## [YOUR GOAL]
Every line in the listing below that holds the word "Position" should be returned.

════════════════

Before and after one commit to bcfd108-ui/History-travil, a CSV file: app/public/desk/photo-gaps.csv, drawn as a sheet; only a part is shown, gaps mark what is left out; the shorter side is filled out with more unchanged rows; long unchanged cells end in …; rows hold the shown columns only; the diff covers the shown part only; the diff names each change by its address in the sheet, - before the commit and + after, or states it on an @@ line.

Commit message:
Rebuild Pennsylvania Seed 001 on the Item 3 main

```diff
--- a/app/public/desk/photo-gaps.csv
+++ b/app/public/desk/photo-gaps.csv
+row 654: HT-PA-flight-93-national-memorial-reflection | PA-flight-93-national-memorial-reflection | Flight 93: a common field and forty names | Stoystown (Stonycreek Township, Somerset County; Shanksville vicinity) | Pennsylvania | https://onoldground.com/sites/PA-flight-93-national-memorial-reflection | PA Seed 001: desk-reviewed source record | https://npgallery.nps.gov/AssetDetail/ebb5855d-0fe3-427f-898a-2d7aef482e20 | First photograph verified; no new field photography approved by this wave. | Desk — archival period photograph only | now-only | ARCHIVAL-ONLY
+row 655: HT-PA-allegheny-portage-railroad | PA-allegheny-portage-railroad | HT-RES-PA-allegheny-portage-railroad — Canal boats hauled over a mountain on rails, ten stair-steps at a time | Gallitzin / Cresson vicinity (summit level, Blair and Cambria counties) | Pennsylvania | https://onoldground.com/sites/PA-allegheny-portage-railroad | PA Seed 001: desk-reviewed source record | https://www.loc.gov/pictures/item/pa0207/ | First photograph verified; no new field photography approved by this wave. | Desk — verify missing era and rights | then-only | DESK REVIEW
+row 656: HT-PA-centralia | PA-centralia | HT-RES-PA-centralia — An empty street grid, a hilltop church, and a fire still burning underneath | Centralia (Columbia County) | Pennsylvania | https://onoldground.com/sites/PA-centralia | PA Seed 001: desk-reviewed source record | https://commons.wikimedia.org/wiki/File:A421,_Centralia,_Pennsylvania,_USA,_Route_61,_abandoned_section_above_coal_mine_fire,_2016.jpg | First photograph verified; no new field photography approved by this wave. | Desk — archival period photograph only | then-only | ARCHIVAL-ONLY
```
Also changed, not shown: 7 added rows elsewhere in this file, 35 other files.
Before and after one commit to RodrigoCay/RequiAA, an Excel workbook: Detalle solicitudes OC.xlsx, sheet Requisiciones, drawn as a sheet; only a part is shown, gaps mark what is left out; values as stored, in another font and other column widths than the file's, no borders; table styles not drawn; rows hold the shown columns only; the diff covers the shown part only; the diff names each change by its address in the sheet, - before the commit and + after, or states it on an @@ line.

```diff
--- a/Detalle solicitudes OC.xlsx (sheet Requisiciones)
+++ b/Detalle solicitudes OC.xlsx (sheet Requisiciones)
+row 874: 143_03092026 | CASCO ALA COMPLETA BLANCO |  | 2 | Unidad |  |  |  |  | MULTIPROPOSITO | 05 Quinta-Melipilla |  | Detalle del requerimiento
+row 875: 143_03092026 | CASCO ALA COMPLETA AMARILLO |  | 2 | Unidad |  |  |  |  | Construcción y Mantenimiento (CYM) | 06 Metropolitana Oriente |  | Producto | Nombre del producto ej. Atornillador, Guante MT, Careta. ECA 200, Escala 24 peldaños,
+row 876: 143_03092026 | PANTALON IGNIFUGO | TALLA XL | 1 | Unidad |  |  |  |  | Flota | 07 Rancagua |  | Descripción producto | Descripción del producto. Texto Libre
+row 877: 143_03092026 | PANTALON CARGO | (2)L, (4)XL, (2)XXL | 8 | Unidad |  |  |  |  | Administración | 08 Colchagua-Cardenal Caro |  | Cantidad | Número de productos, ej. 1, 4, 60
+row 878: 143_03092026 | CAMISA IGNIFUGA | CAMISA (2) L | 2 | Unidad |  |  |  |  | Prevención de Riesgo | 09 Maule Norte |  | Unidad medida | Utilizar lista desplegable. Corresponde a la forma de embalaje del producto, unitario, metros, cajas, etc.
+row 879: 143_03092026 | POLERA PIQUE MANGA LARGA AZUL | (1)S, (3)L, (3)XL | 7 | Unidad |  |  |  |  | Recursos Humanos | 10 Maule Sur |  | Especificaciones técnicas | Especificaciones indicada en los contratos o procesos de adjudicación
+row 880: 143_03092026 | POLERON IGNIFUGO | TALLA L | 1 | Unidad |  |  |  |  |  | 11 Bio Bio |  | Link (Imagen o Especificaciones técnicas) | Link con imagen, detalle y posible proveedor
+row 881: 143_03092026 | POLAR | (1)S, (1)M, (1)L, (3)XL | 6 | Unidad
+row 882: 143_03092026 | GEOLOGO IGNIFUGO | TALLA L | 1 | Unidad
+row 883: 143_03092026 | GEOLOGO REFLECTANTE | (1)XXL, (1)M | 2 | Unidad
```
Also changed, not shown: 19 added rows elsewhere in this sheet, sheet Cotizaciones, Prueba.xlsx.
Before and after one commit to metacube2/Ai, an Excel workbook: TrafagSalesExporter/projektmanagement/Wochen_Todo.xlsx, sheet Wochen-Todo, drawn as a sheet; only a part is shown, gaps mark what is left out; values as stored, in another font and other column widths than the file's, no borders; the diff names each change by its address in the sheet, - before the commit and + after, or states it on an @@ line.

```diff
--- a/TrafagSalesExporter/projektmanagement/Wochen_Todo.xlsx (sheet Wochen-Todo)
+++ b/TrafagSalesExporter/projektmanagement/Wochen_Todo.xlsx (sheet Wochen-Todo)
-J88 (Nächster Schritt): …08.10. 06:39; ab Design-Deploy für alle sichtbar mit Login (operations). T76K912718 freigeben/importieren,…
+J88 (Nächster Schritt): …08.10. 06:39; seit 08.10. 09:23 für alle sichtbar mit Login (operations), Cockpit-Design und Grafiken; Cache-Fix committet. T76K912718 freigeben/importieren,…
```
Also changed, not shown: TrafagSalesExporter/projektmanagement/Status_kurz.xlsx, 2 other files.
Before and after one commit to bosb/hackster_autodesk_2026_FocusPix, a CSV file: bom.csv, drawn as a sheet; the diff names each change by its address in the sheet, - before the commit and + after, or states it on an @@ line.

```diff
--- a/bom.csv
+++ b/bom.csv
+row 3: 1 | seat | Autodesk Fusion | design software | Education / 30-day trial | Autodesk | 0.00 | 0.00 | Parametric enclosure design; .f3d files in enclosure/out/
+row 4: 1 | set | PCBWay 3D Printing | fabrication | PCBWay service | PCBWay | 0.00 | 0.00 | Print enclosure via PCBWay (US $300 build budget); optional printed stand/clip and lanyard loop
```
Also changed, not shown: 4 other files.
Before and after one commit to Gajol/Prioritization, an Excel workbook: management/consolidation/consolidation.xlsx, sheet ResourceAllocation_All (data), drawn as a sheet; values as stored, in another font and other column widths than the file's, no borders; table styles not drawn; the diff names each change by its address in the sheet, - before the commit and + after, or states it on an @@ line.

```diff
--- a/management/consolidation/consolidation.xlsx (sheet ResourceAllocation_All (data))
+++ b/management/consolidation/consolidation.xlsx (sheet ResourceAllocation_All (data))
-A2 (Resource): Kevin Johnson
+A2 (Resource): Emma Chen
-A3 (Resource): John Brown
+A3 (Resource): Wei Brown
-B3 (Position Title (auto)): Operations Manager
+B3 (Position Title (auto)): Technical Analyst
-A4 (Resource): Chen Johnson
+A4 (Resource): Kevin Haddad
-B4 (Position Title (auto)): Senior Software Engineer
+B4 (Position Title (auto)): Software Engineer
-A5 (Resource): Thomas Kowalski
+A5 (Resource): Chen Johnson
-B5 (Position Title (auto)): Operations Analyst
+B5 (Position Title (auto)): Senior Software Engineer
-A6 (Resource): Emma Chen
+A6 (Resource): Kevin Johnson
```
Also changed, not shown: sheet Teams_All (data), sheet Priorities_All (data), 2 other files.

════════════════

## [RESPONSE TO THE TASK]
-B3 (Position Title (auto)): Operations Manager
+B3 (Position Title (auto)): Technical Analyst
-B4 (Position Title (auto)): Senior Software Engineer
+B4 (Position Title (auto)): Software Engineer
-B5 (Position Title (auto)): Operations Analyst
+B5 (Position Title (auto)): Senior Software Engineer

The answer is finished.